Stored data Start Marker

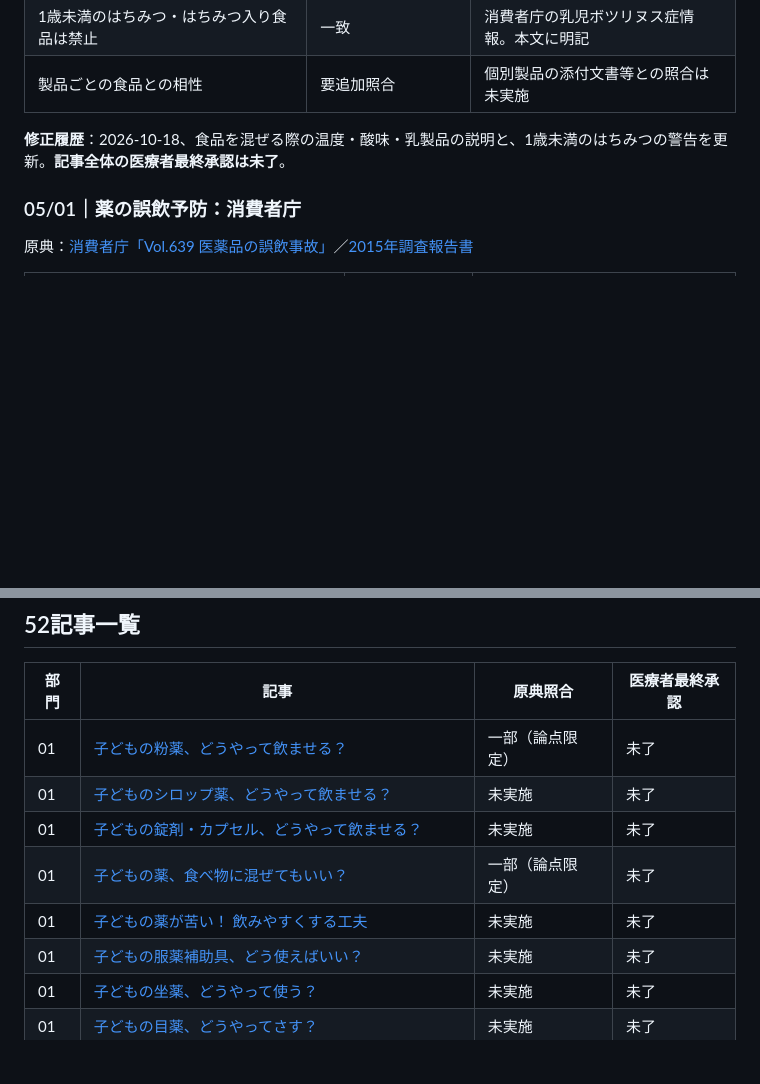
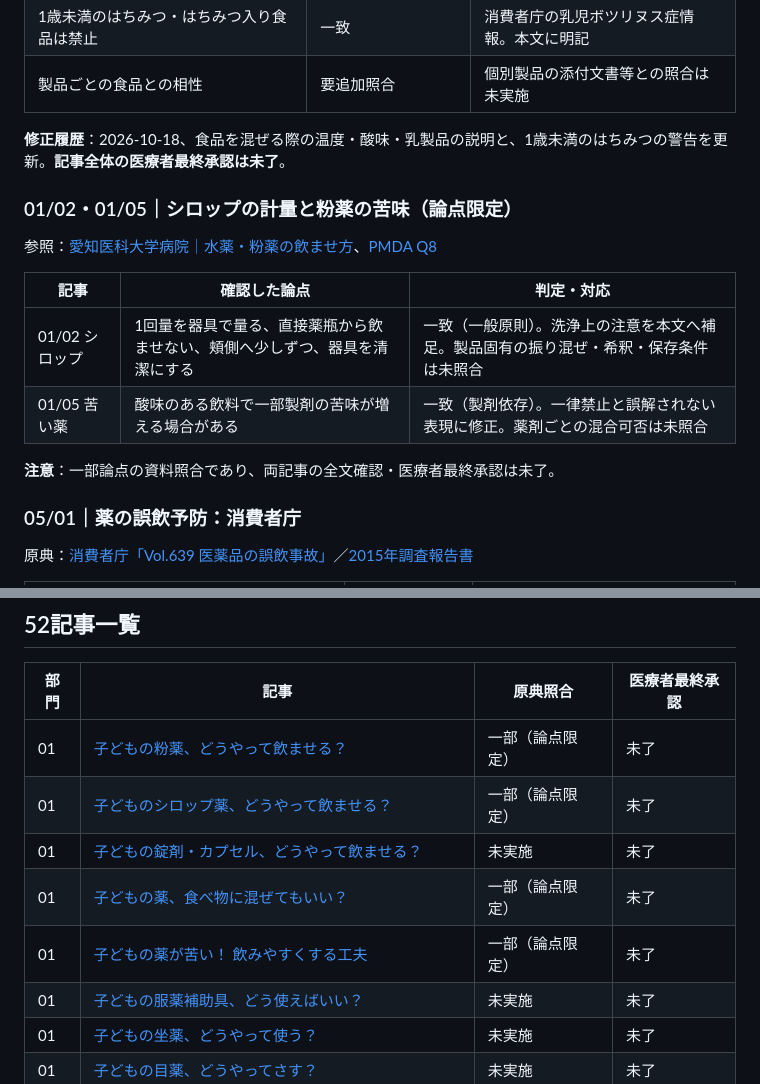
Before and after one commit to ri32ph/mirai-lab, a Markdown page: docs/children-medicine-review-tracker.md, 2 parts joined by grey strips. Drawn GitHub-style; blank space fills up the shorter version.

Commit message:
Log focused pediatric syrup and bitter medicine source checks

```diff
--- a/docs/children-medicine-review-tracker.md
+++ b/docs/children-medicine-review-tracker.md
@@ -35,6 +35,16 @@
 
 **修正履歴**：2026-10-18、食品を混ぜる際の温度・酸味・乳製品の説明と、1歳未満のはちみつの警告を更新。**記事全体の医療者最終承認は未了**。
 
+### 01/02・01/05｜シロップの計量と粉薬の苦味（論点限定）
+参照：[愛知医科大学病院｜水薬・粉薬の飲ませ方](https://www.aichi-med-u.ac.jp/hospital/sh10/sh1008/sh100801/sh100801_09.html)、[PMDA Q8](https://www.pmda.go.jp/safety/consultation-for-patients/on-drugs/qa/0008.html)
+
+| 記事 | 確認した論点 | 判定・対応 |
+|---|---|---|
+| 01/02 シロップ | 1回量を器具で量る、直接薬瓶から飲ませない、頬側へ少しずつ、器具を清潔にする | 一致（一般原則）。洗浄上の注意を本文へ補足。製品固有の振り混ぜ・希釈・保存条件は未照合 |
+| 01/05 苦い薬 | 酸味のある飲料で一部製剤の苦味が増える場合がある | 一致（製剤依存）。一律禁止と誤解されない表現に修正。薬剤ごとの混合可否は未照合 |
+
+**注意**：一部論点の資料照合であり、両記事の全文確認・医療者最終承認は未了。
+
 ### 05/01｜薬の誤飲予防：消費者庁
 原典：[消費者庁「Vol.639 医薬品の誤飲事故」](https://www.caa.go.jp/policies/policy/consumer_safety/child/project_001/mail/20231020/)／[2015年調査報告書](https://www.caa.go.jp/policies/council/csic/report/report_007/)
 
@@ -53,10 +63,10 @@
 | 部門 | 記事 | 原典照合 | 医療者最終承認 |
 |---|---|---|---|
 | 01 | [子どもの粉薬、どうやって飲ませる？](../content/children-medicine/section-01/01.html) | 一部（論点限定） | 未了 |
-| 01 | [子どものシロップ薬、どうやって飲ませる？](../content/children-medicine/section-01/02.html) | 未実施 | 未了 |
+| 01 | [子どものシロップ薬、どうやって飲ませる？](../content/children-medicine/section-01/02.html) | 一部（論点限定） | 未了 |
 | 01 | [子どもの錠剤・カプセル、どうやって飲ませる？](../content/children-medicine/section-01/03.html) | 未実施 | 未了 |
 | 01 | [子どもの薬、食べ物に混ぜてもいい？](../content/children-medicine/section-01/04.html) | 一部（論点限定） | 未了 |
-| 01 | [子どもの薬が苦い！ 飲みやすくする工夫](../content/children-medicine/section-01/05.html) | 未実施 | 未了 |
+| 01 | [子どもの薬が苦い！ 飲みやすくする工夫](../content/children-medicine/section-01/05.html) | 一部（論点限定） | 未了 |
 | 01 | [子どもの服薬補助具、どう使えばいい？](../content/children-medicine/section-01/06.html) | 未実施 | 未了 |
 | 01 | [子どもの坐薬、どうやって使う？](../content/children-medicine/section-01/07.html) | 未実施 | 未了 |
 | 01 | [子どもの目薬、どうやってさす？](../content/children-medicine/section-01/08.html) | 未実施 | 未了 |
```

Stored data End Marker

Problem to work on:
Copy each line of the records above exactly as written. Do not carry over any picture.

Written response:
Before and after one commit to ri32ph/mirai-lab, a Markdown page: docs/children-medicine-review-tracker.md, 2 parts joined by grey strips. Drawn GitHub-style; blank space fills up the shorter version.

Commit message:
Log focused pediatric syrup and bitter medicine source checks

```diff
--- a/docs/children-medicine-review-tracker.md
+++ b/docs/children-medicine-review-tracker.md
@@ -35,6 +35,16 @@
 
 **修正履歴**：2026-10-18、食品を混ぜる際の温度・酸味・乳製品の説明と、1歳未満のはちみつの警告を更新。**記事全体の医療者最終承認は未了**。
 
+### 01/02・01/05｜シロップの計量と粉薬の苦味（論点限定）
+参照：[愛知医科大学病院｜水薬・粉薬の飲ませ方](https://www.aichi-med-u.ac.jp/hospital/sh10/sh1008/sh100801/sh100801_09.html)、[PMDA Q8](https://www.pmda.go.jp/safety/consultation-for-patients/on-drugs/qa/0008.html)
+
+| 記事 | 確認した論点 | 判定・対応 |
+|---|---|---|
+| 01/02 シロップ | 1回量を器具で量る、直接薬瓶から飲ませない、頬側へ少しずつ、器具を清潔にする | 一致（一般原則）。洗浄上の注意を本文へ補足。製品固有の振り混ぜ・希釈・保存条件は未照合 |
+| 01/05 苦い薬 | 酸味のある飲料で一部製剤の苦味が増える場合がある | 一致（製剤依存）。一律禁止と誤解されない表現に修正。薬剤ごとの混合可否は未照合 |
+
+**注意**：一部論点の資料照合であり、両記事の全文確認・医療者最終承認は未了。
+
 ### 05/01｜薬の誤飲予防：消費者庁
 原典：[消費者庁「Vol.639 医薬品の誤飲事故」](https://www.caa.go.jp/policies/policy/consumer_safety/child/project_001/mail/20231020/)／[2015年調査報告書](https://www.caa.go.jp/policies/council/csic/report/report_007/)
 
@@ -53,10 +63,10 @@
 | 部門 | 記事 | 原典照合 | 医療者最終承認 |
 |---|---|---|---|
 | 01 | [子どもの粉薬、どうやって飲ませる？](../content/children-medicine/section-01/01.html) | 一部（論点限定） | 未了 |
-| 01 | [子どものシロップ薬、どうやって飲ませる？](../content/children-medicine/section-01/02.html) | 未実施 | 未了 |
+| 01 | [子どものシロップ薬、どうやって飲ませる？](../content/children-medicine/section-01/02.html) | 一部（論点限定） | 未了 |
 | 01 | [子どもの錠剤・カプセル、どうやって飲ませる？](../content/children-medicine/section-01/03.html) | 未実施 | 未了 |
 | 01 | [子どもの薬、食べ物に混ぜてもいい？](../content/children-medicine/section-01/04.html) | 一部（論点限定） | 未了 |
-| 01 | [子どもの薬が苦い！ 飲みやすくする工夫](../content/children-medicine/section-01/05.html) | 未実施 | 未了 |
+| 01 | [子どもの薬が苦い！ 飲みやすくする工夫](../content/children-medicine/section-01/05.html) | 一部（論点限定） | 未了 |
 | 01 | [子どもの服薬補助具、どう使えばいい？](../content/children-medicine/section-01/06.html) | 未実施 | 未了 |
 | 01 | [子どもの坐薬、どうやって使う？](../content/children-medicine/section-01/07.html) | 未実施 | 未了 |
 | 01 | [子どもの目薬、どうやってさす？](../content/children-medicine/section-01/08.html) | 未実施 | 未了 |
```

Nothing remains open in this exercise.